a career. Van Duyvendijk does not confine himself to any single genre, alternating travel and documentary photography with portraits. But his work always shows the control and care that are the marks of an empathic and intelligent photographer giving his subjects the time they deserve. Selected by:
Portfolio. Photographs by Thijs groot Wassink and Ruben Lundgren.WassinkLundgren.. This portfolio contains a selection of our work up to 2009. Selected by:
Timothy Prus & Ed Jones
Der Baum. Photographs by Erik van der Weijde.4478ZINE. Inspired in part by a German photography book from 1931 with the same title, Der Baum features 44 photographs of trees taken by Van der Weijde in recent years. The tree's locations range from historical sites like Hitler's elementary school and the scenes of famous crimes, to unidentified places that give rise to oblique atmospheres and titles such as 'School', 'Road' and 'Park'. As in his other publications, Van der Weijde deals in typological representations that explore the photo book itself as an object. "Der Baum presents forty-four photographs of trees taken by Van der Weijde over the last several years at diverse locations in Europe and Brazil. Titled for their locations, some of the images become filled with significance, Hitler's elementary school or scenes of famous crimes, while others, "School" or "Road" are anonymous and descriptive. Like Van der Weijde's previous publications, Der Baum is a stunning combination of traditional D.I.Y publishing, photographic typology and a nuanced relationship to the materiality of printed matter."- Daniel Espeset from photo-eye Newsletter Selected by:
How Terry Likes His Coffee. Photographs by Florian van Roekel.Florian van Roekel. In How Terry likes his Coffee I examined the consequences of professionalization on the way we cope with reality and each other. All photos are candid. The images were taken in a fifteen month period throughout five different companies in the Netherlands. This body of work has been produced as part of the final exam of my Bachelor of Photography at the Royal Academy of Arts in the Hague, Netherlands. Selected by:
Fringe Phenomena 1.
Photographs by Andre Thijssen. Edited with introduction by Erik Kessels.De Jonge Hond. Andre Thijssen takes photos of images that most people in everyday life unnoticed. Everyday situations, especially by the way he looks at it. Thijssen literally look over the surrounding reality. This fascination with fringe phenomena, providing images that he calls Fringe Phenomena. Intriguing because the photographed images that are often not immediately reveal. The photographs challenge our sense of perception and force it to not watch. Photography by Andre Thijssen in many international publications to see. His photographs were published in NRC Next, Fri Netherlands and Hollands Diep. For the first time they are brought together in one book. Erik Kessels and Hans Aarsman have developed a selection of unique and previously unpublished photographs from the archives of Thijssen. Fringe Phenomena calls attention to that which is usually somewhere in our corners play and most people miss. It is a unique combination which shows the richness of skew. Selected by:
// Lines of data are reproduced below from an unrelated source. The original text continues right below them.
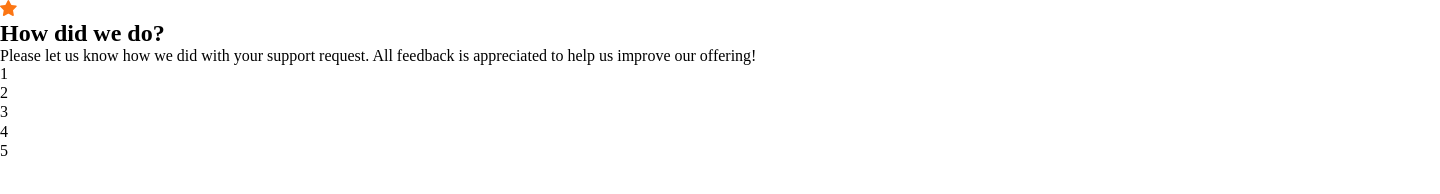
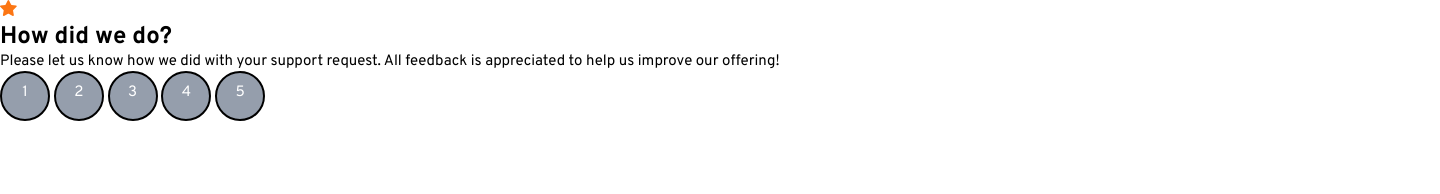
Before and after one commit to nakna2k/Interactive-rating-component-page, a plain HTML site: page index.html in a window 1280 px wide. Shown: the whole page, 1440 px wide, since content can reach past the window. Drawn offline with Linux system fonts and the light colour scheme.

Commit message:
adding-inputs

```diff
--- a/index.html
+++ b/index.html
@@ -20,16 +20,20 @@
       </div>
       <div class="formBox">
         <div class="FormWrapper">
-        <form action="">
-          <option value="1">1</option>
-          <option value="2">2</option>
-          <option value="1">3</option>
-          <option value="1">4</option>
-          <option value="1">5</option>
+          <input type="radio" name="rating" id="OneStar">
+          <label for="OneStar"><p class = "text">1</p></label>
+          <input type="radio" name="rating" id="TwoStar">
+          <label for="TwoStar"><p class = "text">2</p></label>
+          <input type="radio" name="rating" id="ThreeStar">
+          <label for="ThreeStar"><p class = "text">3</p></label>
+          <input type="radio" name="rating" id="FourStar">
+          <label for="FourStar"><p class = "text">4</p></label>
+          <input type="radio" name="rating" id="FiveStar">
+          <label for="FiveStar"><p class = "text">5</p></label>
 
 
-        </form>
-      </div>
+
+        </div>
 
       </div>
       </section>
--- a/style.css
+++ b/style.css
@@ -1,9 +1,49 @@
+@import url('https://fonts.googleapis.com/css2?family=Overpass:wght@400;700&display=swap');
+
+
+:root{
+    --PrimaryColorMain: hsl(25, 97%, 53%);
+    --PrimaryColorNeutral: hsl(0, 0%, 100%);
+    --SecondaryColorNeutral: hsl(217, 12%, 63%);
+    --MediumGrey: hsl(216, 12%, 54%);
+    --darkBlue: hsl(213, 19%, 18%);
+    --VeryDarkBlue: hsl(216, 12%, 8%);
+}
+
+
 *{
     padding: 0px;
     margin: 0px;
     box-sizing: border-box;
 }
-.formBox > input{
-    border-radius: 20px;
-    border-style: none;
+body{
+    font-family: 'Overpass',sans-serif;
+    width: 1440px;
 }
+p{
+    font-size: 15px;
+}
+
+
+.FormWrapper label{
+    display: inline-block;
+    border: 2px solid black;
+    border-radius: 30px;
+    width: 50px;
+    height: 50px;
+    text-align: center;
+    background-color: var(--SecondaryColorNeutral);
+}
+.FormWrapper input[type = "radio"]{
+    display: none;
+}
+
+.FormWrapper input[type = "radio"]:checked + label{
+    border: solid 2px green;
+}
+.text{
+    text-align: center;
+    line-height: 40px;
+    color: var(--PrimaryColorNeutral);
+
+}
```
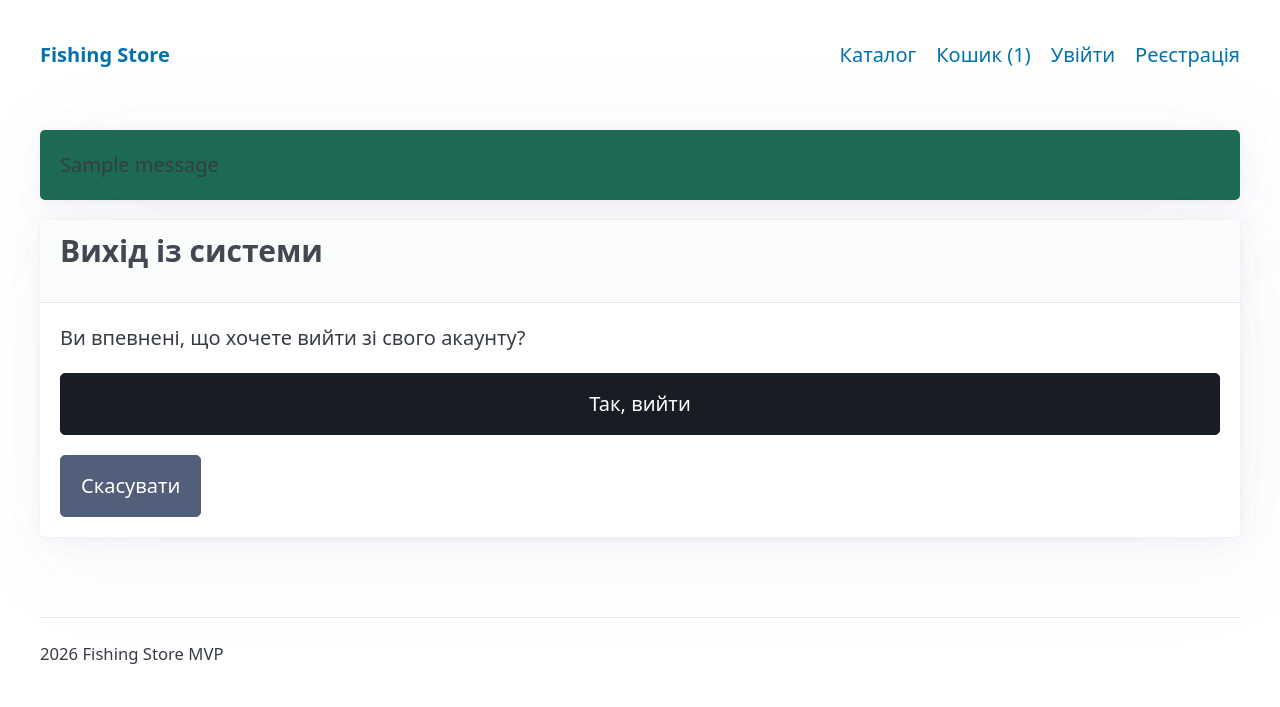
After one commit to Solidarov/fishing-store, a Django app: template fishing_store/users/templates/users/logout_confirm.html in a window 1280 px wide. The commit adds this page. Shown: the top 707 px of the page. Run offline with Django 3.2, Linux system fonts and the light colour scheme; the template is opened without the code that fills it: most values are stand-ins (such as "Sample title", 1, 10 or a date in 2020); one stand-in notice (Sample message) is shown; some libraries are stand-ins or nearby versions.

Commit message:
ref: update base template

```diff
--- a/fishing_store/users/templates/base.html
+++ b/fishing_store/users/templates/base.html
@@ -1,17 +1,30 @@
 <!DOCTYPE html>
-<html>
+<html lang="uk">
 <head>
     <meta charset="UTF-8">
     <meta name="viewport" content="width=device-width, initial-scale=1.0">
+    <meta name="color-scheme" content="light dark">
     <title>Fishing Store</title>
-    <link rel="stylesheet" href="https://unpkg.com/mvp.css">
+    <link rel="stylesheet" href="https://cdn.jsdelivr.net/npm/@picocss/pico@2/css/pico.min.css">
+    <style>
+        .success { background-color: var(--pico-ins-color); border-color: var(--pico-form-element-valid-border-color); }
+        .error { background-color: var(--pico-del-color); border-color: var(--pico-form-element-invalid-border-color); }
+        .warning { background-color: #fff3cd; border-color: #ffeeba; }
+        .info { background-color: var(--pico-primary-background); }
+    </style>
 </head>
 <body>
-    <header>
+    <header class="container">
         <nav>
-            <a href="{% url 'store:product_list' %}"><b>Fishing Store</b></a>
             <ul>
-                <li><a href="{% url 'store:product_list' %}">Catalog</a></li>
+                <li>
+                    <a href="{% url 'store:product_list' %}">
+                        <strong>Fishing Store</strong>
+                    </a>
+                </li>
+            </ul>
+            <ul>
+                <li><a href="{% url 'store:product_list' %}">Каталог</a></li>
                 {% if not user.is_admin_member %}
                     <li>
                         <a href="{% url 'store:cart_detail' %}">
@@ -25,43 +38,52 @@
                     </li>
                 {% endif %}
                 {% if user.is_authenticated %}
+                    <li>
+                        <details class="dropdown">
+                            <summary>
+                                {{user.username}}
+                            </summary>
+                            <ul dir="rtl">
+                                <li><a href="{% url 'users:profile' %}">Профіль</a></li>
+
+                                {% if user.role == 'ADMIN' %}
+                                    <li><a href="{% url 'admin:index' %}">Адмін</a></li>
+                                {% endif %}
+
+                                {% if user.role != 'ADMIN' %}
+                                    <li><a href="{% url 'store:order_history' %}">Мої Замовлення</a></li>
+                                {% endif %}
+
                                 {% if user.role == 'SELLER' %}
-                        <li><a href="{% url 'store:seller_dashboard' %}">Seller Dashboard</a></li>
+                                    <li><a href="{% url 'store:seller_dashboard' %}">Продажі</a></li>
                                 {% endif %}
-                    {% if user.role != 'ADMIN' %}
-                        <li><a href="{% url 'store:order_history' %}">Мої замовлення</a></li>
-                    {% endif %}
-                    {% if user.role == 'ADMIN' %}
-                        <li><a href="{% url 'admin:index' %}">Admin Panel</a></li>
-                    {% endif %}
-                    <li><a href="{% url 'users:profile' %}">Profile ({{ user.display_name }})</a></li>
                                 <li>
-                        <form action="{% url 'users:logout' %}" method="post" style="display:inline;">
-                            {% csrf_token %}
-                            <button type="submit">Logout</button>
-                        </form>
+                                    <a href="{% url 'users:logout_confirm' %}" style="color: red;">Вийти</a>
+                                </li>
+                            </ul>
+                        </details>
                     </li>
                 {% else %}
-                    <li><a href="{% url 'users:login' %}">Login</a></li>
-                    <li><a href="{% url 'users:register' %}">Register</a></li>
+                    <li><a href="{% url 'users:login' %}">Увійти</a></li>
+                    <li><a href="{% url 'users:register' %}">Реєстрація</a></li>
                 {% endif %}
             </ul>
         </nav>
     </header>
-    <main>
+
+    <main class="container">
         {% if messages %}
-        <section>
             {% for message in messages %}
-                <aside>{{ message }}</aside>
+                    <article class="{{message.tags}}">{{ message }}</article>
             {% endfor %}
-        </section>
         {% endif %}
 
         {% block content %}{% endblock %}
     </main>
-    <footer>
+
+    <footer class="container">
         <hr>
-        <p><small>&copy; 2026 Fishing Store MVP</small></p>
+        <p><small> 2026 Fishing Store MVP</small></p>
     </footer>
 </body>
 </html>
--- /dev/null
+++ b/fishing_store/users/templates/users/logout_confirm.html
@@ -0,0 +1,20 @@
+{% extends 'base.html' %}
+
+{% block content %}
+<article>
+    <header>
+        <h3>Вихід із системи</h3>
+    </header>
+
+    <p>Ви впевнені, що хочете вийти зі свого акаунту?</p>
+
+    <div>
+        <form action="{% url 'users:logout' %}" method="post">
+            {% csrf_token %}
+            <button type="submit" class="contrast">Так, вийти</button>
+            <a href="{% url 'store:product_list' %}" role="button" class="secondary">Скасувати</a>
+        </form>
+
+    </div>
+</article>
+{% endblock %}
--- a/fishing_store/users/urls.py
+++ b/fishing_store/users/urls.py
@@ -3,6 +3,7 @@ from users.views import (
     RegisterView,
     UserLoginView,
     UserLogoutView,
+    LogoutConfirmView,
     ProfileView,
     ProfileUpdateView,
     ProfileDeleteView,
@@ -14,6 +15,7 @@ urlpatterns = [
     path("register/", RegisterView.as_view(), name="register"),
     path("login/", UserLoginView.as_view(), name="login"),
     path("logout/", UserLogoutView.as_view(), name="logout"),
+    path("logout/confirm/", LogoutConfirmView.as_view(), name="logout_confirm"),
     path("profile/", ProfileView.as_view(), name="profile"),
     path("profile/edit/", ProfileUpdateView.as_view(), name="profile_edit"),
     path("profile/delete/", ProfileDeleteView.as_view(), name="profile_delete"),
--- a/fishing_store/users/views.py
+++ b/fishing_store/users/views.py
@@ -58,6 +58,10 @@ class UserLoginView(LoginView):
 
 class UserLogoutView(LogoutView):
     next_page = reverse_lazy("users:login")
+
+
+class LogoutConfirmView(LoginRequiredMixin, TemplateView):
+    template_name = "users/logout_confirm.html"
 
 
 class ProfileView(LoginRequiredMixin, TemplateView):
```
Lines whose indentation alone changed are shown as unchanged.
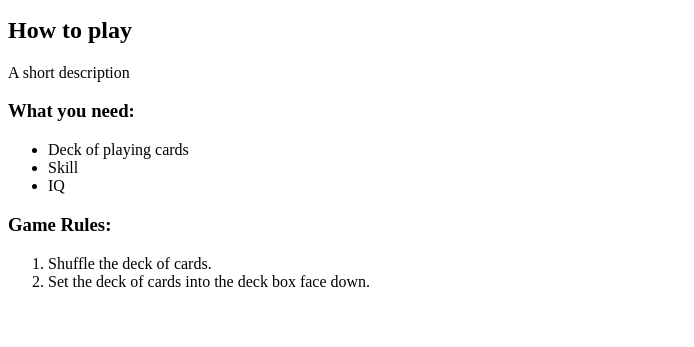
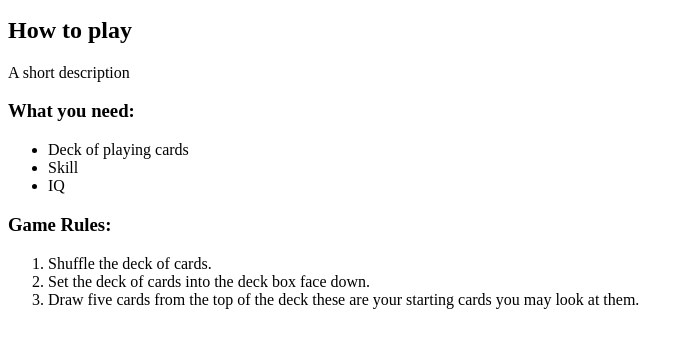
Before and after one commit to BRO-W8ASEC/bro-w8asec.github.io, a plain HTML site: page GAMES/Hero_Of_The_Land.html in a window 1280 px wide. Shown: the part 101-448 px from the top of the page, without its empty margins (0-694 px from the left). Drawn offline with Linux system fonts and the light colour scheme.

Commit message:
New stuff

```diff
--- a/GAMES/Hero_Of_The_Land.html
+++ b/GAMES/Hero_Of_The_Land.html
@@ -15,6 +15,7 @@
         <ol>
             <li>Shuffle the deck of cards.</li>
             <li>Set the deck of cards into the deck box face down.</li>
+            <li>Draw five cards from the top of the deck these are your starting cards you may look at them.</li>
         </ol>
     </body>
 </html>
```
Willem van Zoetendaal
Garage. Photographs by Jan Adriaans.Fw:. These days even black-a colour that has a history with Ford-has its own trendy name: Panther Black. Other colours in the company's colour palette are Hypnotic Silver, Tango and Frozen White. How different things were at the beginning of the last century when the first of 15 million T-Fords rolled
off the revolutionary production line in Detroit. Henry Ford reportedly said that his Tin Lizzie' would be delivered in any colour, as long as it was black. In truth, no one ever actually heard him say these words and between 1913 and 1926 Ford customers could choose between Brewster Green, Red, Blue and Grey. Indeed, during those early years there were no T-Fords delivered in the colour black....